REQUIREMENT:
Your task is to return the listing below word for word, without any of its images.

+ + +

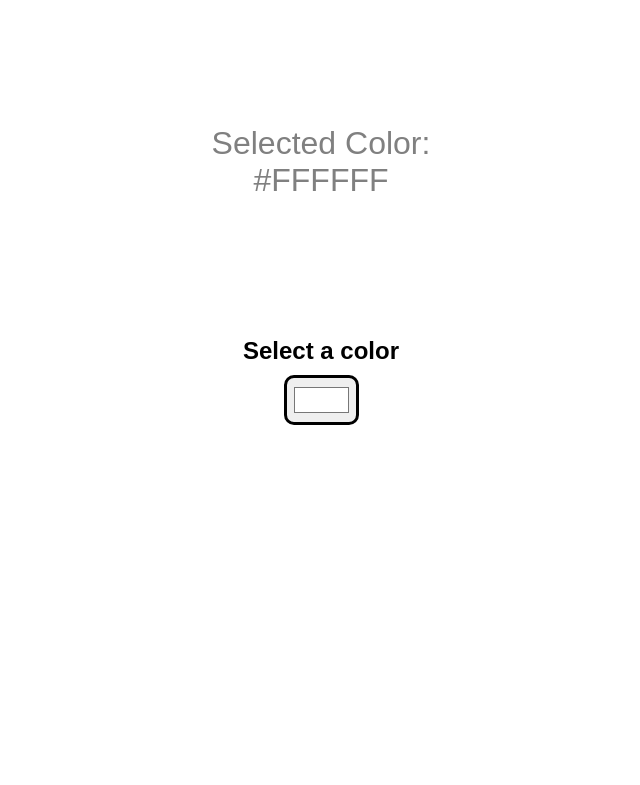
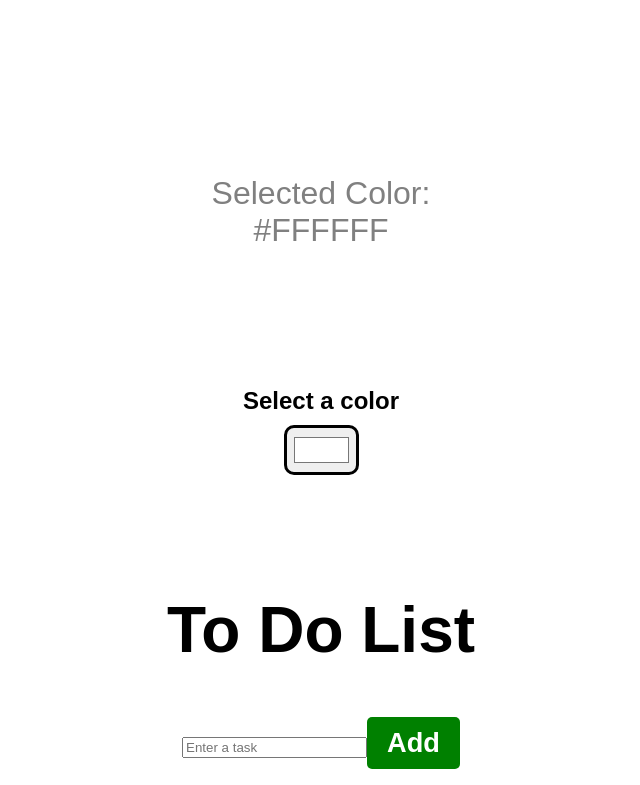
Before and after one commit to bhushank12/ReactLearning, a React (Vite) app: page / in a window 1280 px wide. Shown: the part 303-1088 px from the top of the page, without its empty margins (319-959 px from the left). Before the commit the page ends 800 px from the top, so only its background shows below. Built offline with nearby package versions, Linux system fonts and the light colour scheme.

Commit message:
implement to do task functinality

```diff
--- a/src/App.jsx
+++ b/src/App.jsx
@@ -1,6 +1,7 @@
 import Counter from "./Counter.jsx"
 import OnChangeComponent from "./OnChangeComponent.jsx";
 import ColorPicker from "./ColorPicker.jsx";
+import ToDoList from "./ToDoList.jsx";
 
 function App() {
   return(
@@ -10,6 +11,8 @@
       <OnChangeComponent></OnChangeComponent>
       <br></br>
       <ColorPicker></ColorPicker>
+      <br></br>
+      <ToDoList></ToDoList>
     </>
   )
 }
--- /dev/null
+++ b/src/ToDoList.jsx
@@ -0,0 +1,80 @@
+import React, {useState} from 'react';
+
+function ToDoList() {
+    const [tasks, setTasks] = useState([]);
+    const [newTask, setNewTask] = useState("");
+    function handleInputChange(event) {
+        setNewTask(event.target.value)
+    }
+
+    function addTask() {
+        setTasks(t => [...t, newTask]);
+        setNewTask("");
+    }
+
+    function deleteTask(index) {
+        const updatedTasks = tasks.filter((element, i) => i != index);
+        setTasks(updatedTasks);
+    }
+
+    function moveTaskUp(index) {
+        if(index > 0) {
+            const updatedTasks = [...tasks];
+            [updatedTasks[index], updatedTasks[index - 1]] = [updatedTasks[index -1], updatedTasks[index]];
+            setTasks(updatedTasks);
+        }
+    }
+
+    function moveTaskDown(index) {
+        if(index < tasks.length - 1) {
+            const updatedTasks = [...tasks];
+            [updatedTasks[index], updatedTasks[index + 1]] = [updatedTasks[index + 1], updatedTasks[index]];
+            setTasks(updatedTasks);
+        }
+    }
+
+    return(
+        <div class="to-do-list">
+            <h1>To Do List</h1>
+            <div>
+                <input type="text" placeholder="Enter a task" value={newTask} onChange={handleInputChange}>
+                </input>
+                <button
+                    className="add-button"
+                    onClick={addTask}
+                >
+                    Add
+                </button>
+            </div>
+            <ol>
+                {tasks.map((task, index) =>
+                    <li key={index}>
+                        <span className="text">{task}</span>
+                        <button
+                            className="delete-button"
+                            onClick={() => deleteTask(index)}
+                        >
+                            Delete
+                        </button>
+
+                        <button
+                        className="move-task-up"
+                        onClick={() => moveTaskUp(index)}
+                        >
+                            Up
+                        </button>
+
+                        <button
+                        className="move-task-down"
+                        onClick={() => moveTaskDown(index)}
+                        >
+                            Down
+                        </button>
+                    </li>
+                )}
+            </ol>
+        </div>
+    )
+}
+
+export default ToDoList;
--- a/src/index.css
+++ b/src/index.css
@@ -44,3 +44,84 @@
     border-radius: 10px;
     border: 3px solid;
 }
+
+.to-do-list{
+    font-family: Arial, Helvetica, sans-serif;
+    text-align: center;
+    margin-top: 100px;
+}
+
+h1{
+    font-size: 4rem;
+}
+
+button{
+    font-size: 1.7rem;
+    font-weight: bold;
+    padding: 10px 20px;
+    color: white;
+    border: none;
+    border-radius: 5px;
+    cursor: pointer;
+    transition: background-color 0.5 ease;
+}
+
+.add-button {
+    background-color: green;
+}
+
+.add-button:hover {
+    background-color: lightgreen;
+}
+
+.delete-button {
+    background-color: red;
+}
+
+.delete-button:hover {
+    background-color: orange;
+}
+
+.move-task-up {
+    background-color: blue;
+}
+
+.move-task-up:hover {
+    background-color: lightblue;
+}
+
+.move-task-down {
+    background-color: purple;
+}
+
+.move-task-down:hover {
+    background-color: lightpink;
+}
+
+input[type="test"]{
+    font-size: 1.6rem;
+    padding: 10px;
+    border: 2px solid blue;
+    border-radius: 5px;
+    color: black;
+}
+
+ol{
+    padding: 0;
+}
+
+li {
+    font-size: 2rem;
+    font-weight: bold;
+    padding: 15px;
+    background-color: white;
+    margin-bottom: 10px;
+    border: 3px solid red;
+    border-radius: 5px;
+    display: flex;
+    align-items: center;
+}
+
+.text {
+    flex: 1;
+}
```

+ + +

TASK OUTPUT:
Before and after one commit to bhushank12/ReactLearning, a React (Vite) app: page / in a window 1280 px wide. Shown: the part 303-1088 px from the top of the page, without its empty margins (319-959 px from the left). Before the commit the page ends 800 px from the top, so only its background shows below. Built offline with nearby package versions, Linux system fonts and the light colour scheme.

Commit message:
implement to do task functinality

```diff
--- a/src/App.jsx
+++ b/src/App.jsx
@@ -1,6 +1,7 @@
 import Counter from "./Counter.jsx"
 import OnChangeComponent from "./OnChangeComponent.jsx";
 import ColorPicker from "./ColorPicker.jsx";
+import ToDoList from "./ToDoList.jsx";
 
 function App() {
   return(
@@ -10,6 +11,8 @@
       <OnChangeComponent></OnChangeComponent>
       <br></br>
       <ColorPicker></ColorPicker>
+      <br></br>
+      <ToDoList></ToDoList>
     </>
   )
 }
--- /dev/null
+++ b/src/ToDoList.jsx
@@ -0,0 +1,80 @@
+import React, {useState} from 'react';
+
+function ToDoList() {
+    const [tasks, setTasks] = useState([]);
+    const [newTask, setNewTask] = useState("");
+    function handleInputChange(event) {
+        setNewTask(event.target.value)
+    }
+
+    function addTask() {
+        setTasks(t => [...t, newTask]);
+        setNewTask("");
+    }
+
+    function deleteTask(index) {
+        const updatedTasks = tasks.filter((element, i) => i != index);
+        setTasks(updatedTasks);
+    }
+
+    function moveTaskUp(index) {
+        if(index > 0) {
+            const updatedTasks = [...tasks];
+            [updatedTasks[index], updatedTasks[index - 1]] = [updatedTasks[index -1], updatedTasks[index]];
+            setTasks(updatedTasks);
+        }
+    }
+
+    function moveTaskDown(index) {
+        if(index < tasks.length - 1) {
+            const updatedTasks = [...tasks];
+            [updatedTasks[index], updatedTasks[index + 1]] = [updatedTasks[index + 1], updatedTasks[index]];
+            setTasks(updatedTasks);
+        }
+    }
+
+    return(
+        <div class="to-do-list">
+            <h1>To Do List</h1>
+            <div>
+                <input type="text" placeholder="Enter a task" value={newTask} onChange={handleInputChange}>
+                </input>
+                <button
+                    className="add-button"
+                    onClick={addTask}
+                >
+                    Add
+                </button>
+            </div>
+            <ol>
+                {tasks.map((task, index) =>
+                    <li key={index}>
+                        <span className="text">{task}</span>
+                        <button
+                            className="delete-button"
+                            onClick={() => deleteTask(index)}
+                        >
+                            Delete
+                        </button>
+
+                        <button
+                        className="move-task-up"
+                        onClick={() => moveTaskUp(index)}
+                        >
+                            Up
+                        </button>
+
+                        <button
+                        className="move-task-down"
+                        onClick={() => moveTaskDown(index)}
+                        >
+                            Down
+                        </button>
+                    </li>
+                )}
+            </ol>
+        </div>
+    )
+}
+
+export default ToDoList;
--- a/src/index.css
+++ b/src/index.css
@@ -44,3 +44,84 @@
     border-radius: 10px;
     border: 3px solid;
 }
+
+.to-do-list{
+    font-family: Arial, Helvetica, sans-serif;
+    text-align: center;
+    margin-top: 100px;
+}
+
+h1{
+    font-size: 4rem;
+}
+
+button{
+    font-size: 1.7rem;
+    font-weight: bold;
+    padding: 10px 20px;
+    color: white;
+    border: none;
+    border-radius: 5px;
+    cursor: pointer;
+    transition: background-color 0.5 ease;
+}
+
+.add-button {
+    background-color: green;
+}
+
+.add-button:hover {
+    background-color: lightgreen;
+}
+
+.delete-button {
+    background-color: red;
+}
+
+.delete-button:hover {
+    background-color: orange;
+}
+
+.move-task-up {
+    background-color: blue;
+}
+
+.move-task-up:hover {
+    background-color: lightblue;
+}
+
+.move-task-down {
+    background-color: purple;
+}
+
+.move-task-down:hover {
+    background-color: lightpink;
+}
+
+input[type="test"]{
+    font-size: 1.6rem;
+    padding: 10px;
+    border: 2px solid blue;
+    border-radius: 5px;
+    color: black;
+}
+
+ol{
+    padding: 0;
+}
+
+li {
+    font-size: 2rem;
+    font-weight: bold;
+    padding: 15px;
+    background-color: white;
+    margin-bottom: 10px;
+    border: 3px solid red;
+    border-radius: 5px;
+    display: flex;
+    align-items: center;
+}
+
+.text {
+    flex: 1;
+}
```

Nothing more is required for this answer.